(DATA FOR ANALYSIS begins)

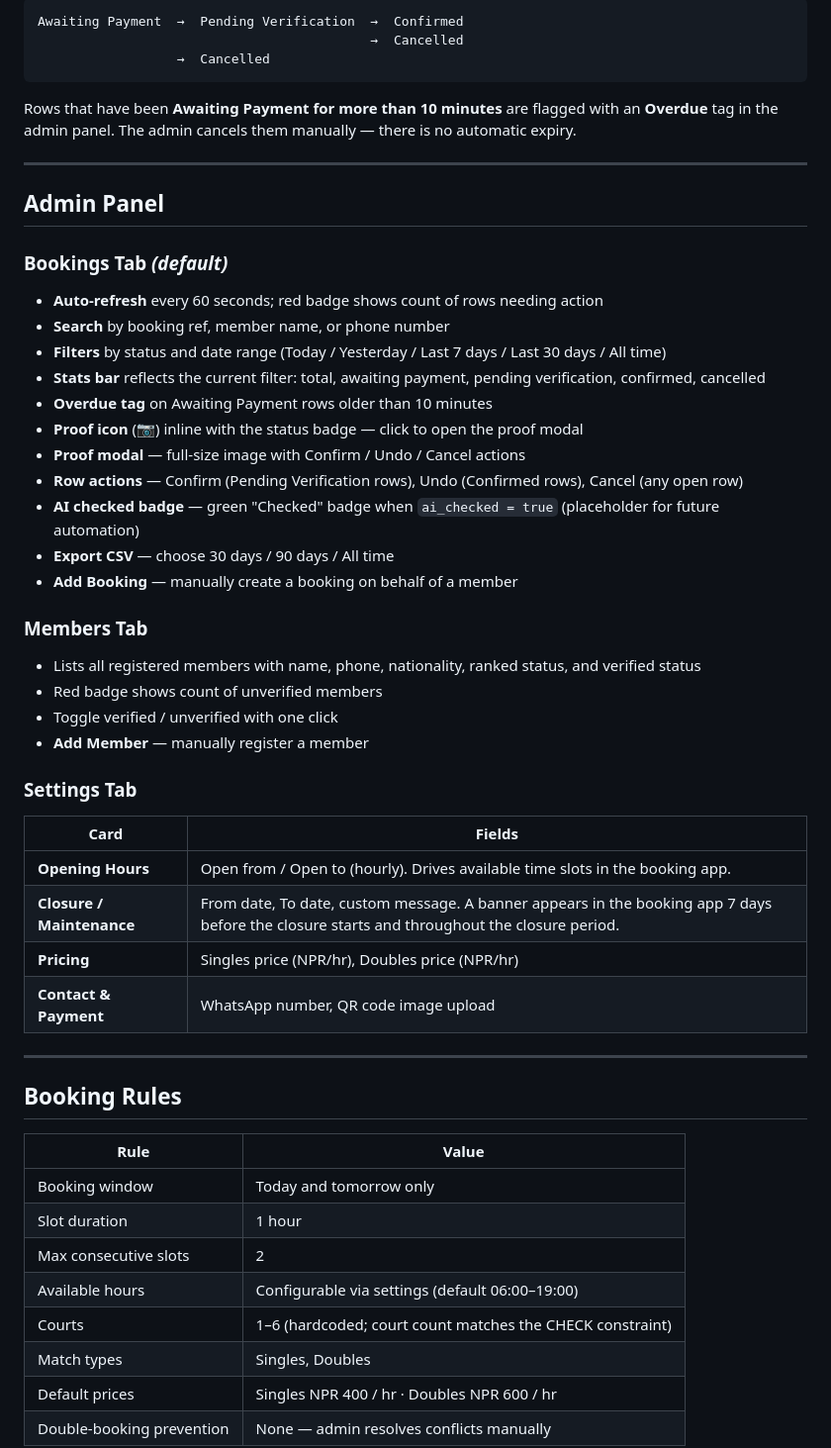
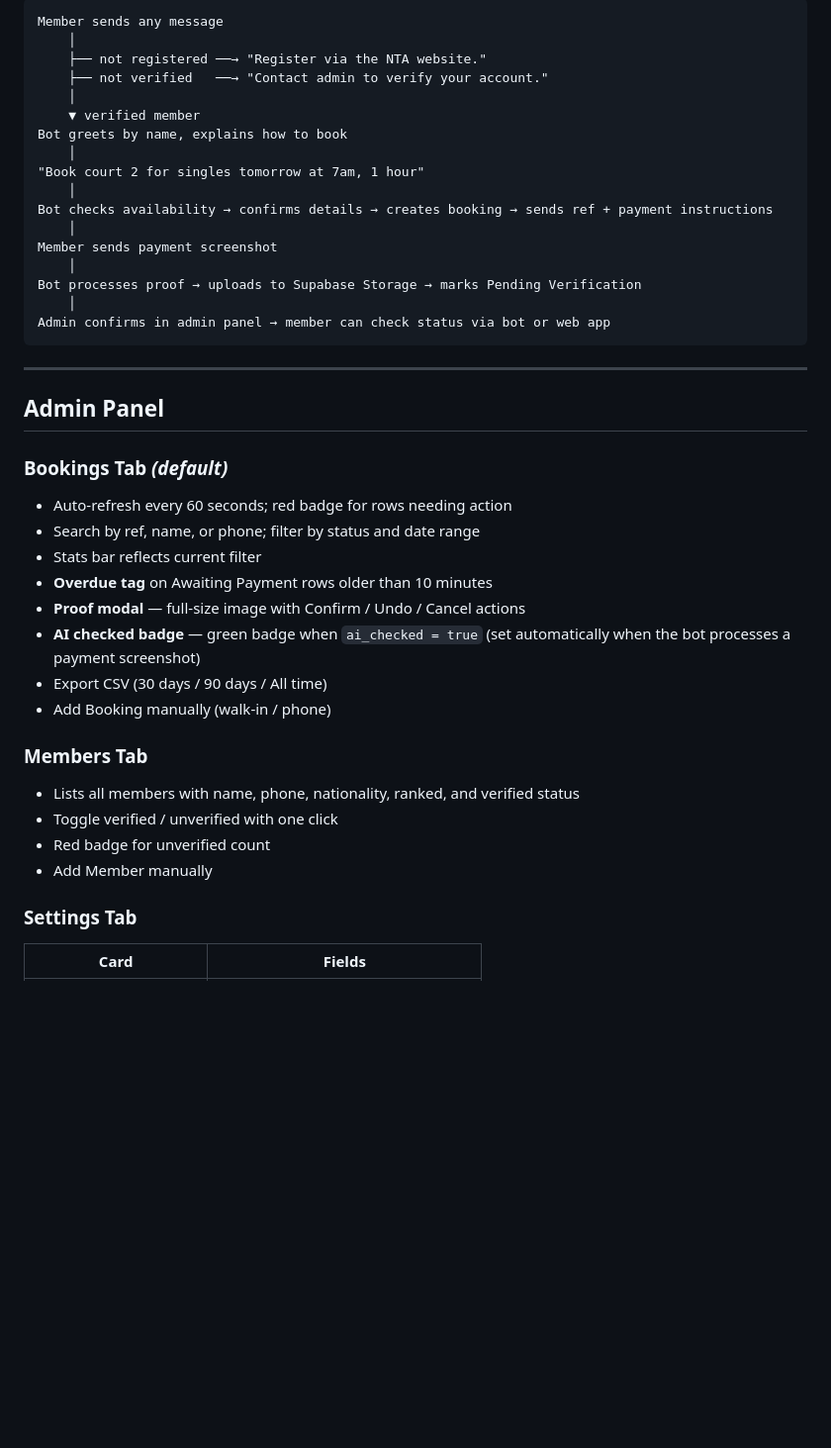
Before and after one commit to rajeevamatya/nta-booking-simple, a Markdown page: README.md, the part around one of its changes. Shown at 99% size. Drawn GitHub-style; blank space fills up the shorter version.

````diff
--- a/README.md
+++ b/README.md
@@ -181,11 +253,23 @@ Confirmation screen
 
 ```
-Awaiting Payment  →  Pending Verification  →  Confirmed
-                                           →  Cancelled
-                  →  Cancelled
+Member sends any message
+    │
+    ├── not registered ──→ "Register via the NTA website."
+    ├── not verified   ──→ "Contact admin to verify your account."
+    │
+    ▼ verified member
+Bot greets by name, explains how to book
+    │
+"Book court 2 for singles tomorrow at 7am, 1 hour"
+    │
+Bot checks availability → confirms details → creates booking → sends ref + payment instructions
+    │
+Member sends payment screenshot
+    │
+Bot processes proof → uploads to Supabase Storage → marks Pending Verification
+    │
+Admin confirms in admin panel → member can check status via bot or web app
 ```
-
-Rows that have been **Awaiting Payment for more than 10 minutes** are flagged with an **Overdue** tag in the admin panel. The admin cancels them manually — there is no automatic expiry.
 
 ---
 
@@ -193,46 +277,23 @@ Rows that have been **Awaiting Payment for more than 10 minutes** are flagged wi
 
 ### Bookings Tab *(default)*
 
-- **Auto-refresh** every 60 seconds; red badge shows count of rows needing action
-- **Search** by booking ref, member name, or phone number
-- **Filters** by status and date range (Today / Yesterday / Last 7 days / Last 30 days / All time)
-- **Stats bar** reflects the current filter: total, awaiting payment, pending verification, confirmed, cancelled
+- Auto-refresh every 60 seconds; red badge for rows needing action
+- Search by ref, name, or phone; filter by status and date range
+- Stats bar reflects current filter
 - **Overdue tag** on Awaiting Payment rows older than 10 minutes
-- **Proof icon** (📷) inline with the status badge — click to open the proof modal
 - **Proof modal** — full-size image with Confirm / Undo / Cancel actions
-- **Row actions** — Confirm (Pending Verification rows), Undo (Confirmed rows), Cancel (any open row)
-- **AI checked badge** — green "Checked" badge when `ai_checked = true` (placeholder for future automation)
-- **Export CSV** — choose 30 days / 90 days / All time
-- **Add Booking** — manually create a booking on behalf of a member
+- **AI checked badge** — green badge when `ai_checked = true` (set automatically when the bot processes a payment screenshot)
+- Export CSV (30 days / 90 days / All time)
+- Add Booking manually (walk-in / phone)
 
 ### Members Tab
 
-- Lists all registered members with name, phone, nationality, ranked status, and verified status
-- Red badge shows count of unverified members
+- Lists all members with name, phone, nationality, ranked, and verified status
 - Toggle verified / unverified with one click
-- **Add Member** — manually register a member
+- Red badge for unverified count
+- Add Member manually
 
 ### Settings Tab
 
 | Card | Fields |
 |------|--------|
-| **Opening Hours** | Open from / Open to (hourly). Drives available time slots in the booking app. |
-| **Closure / Maintenance** | From date, To date, custom message. A banner appears in the booking app 7 days before the closure starts and throughout the closure period. |
-| **Pricing** | Singles price (NPR/hr), Doubles price (NPR/hr) |
-| **Contact & Payment** | WhatsApp number, QR code image upload |
-
----
-
-## Booking Rules
-
-| Rule | Value |
-|------|-------|
-| Booking window | Today and tomorrow only |
-| Slot duration | 1 hour |
-| Max consecutive slots | 2 |
-| Available hours | Configurable via settings (default 06:00–19:00) |
-| Courts | 1–6 (hardcoded; court count matches the CHECK constraint) |
-| Match types | Singles, Doubles |
-| Default prices | Singles NPR 400 / hr · Doubles NPR 600 / hr |
-| Double-booking prevention | None — admin resolves conflicts manually |
-
````
Also changed, not shown: other parts of README.md (+149 -180 lines).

(DATA FOR ANALYSIS ends)

Find the lines above holding the word "slots" and show them.

RESULT OF THE EXERCISE:
-| **Opening Hours** | Open from / Open to (hourly). Drives available time slots in the booking app. |
-| Max consecutive slots | 2 |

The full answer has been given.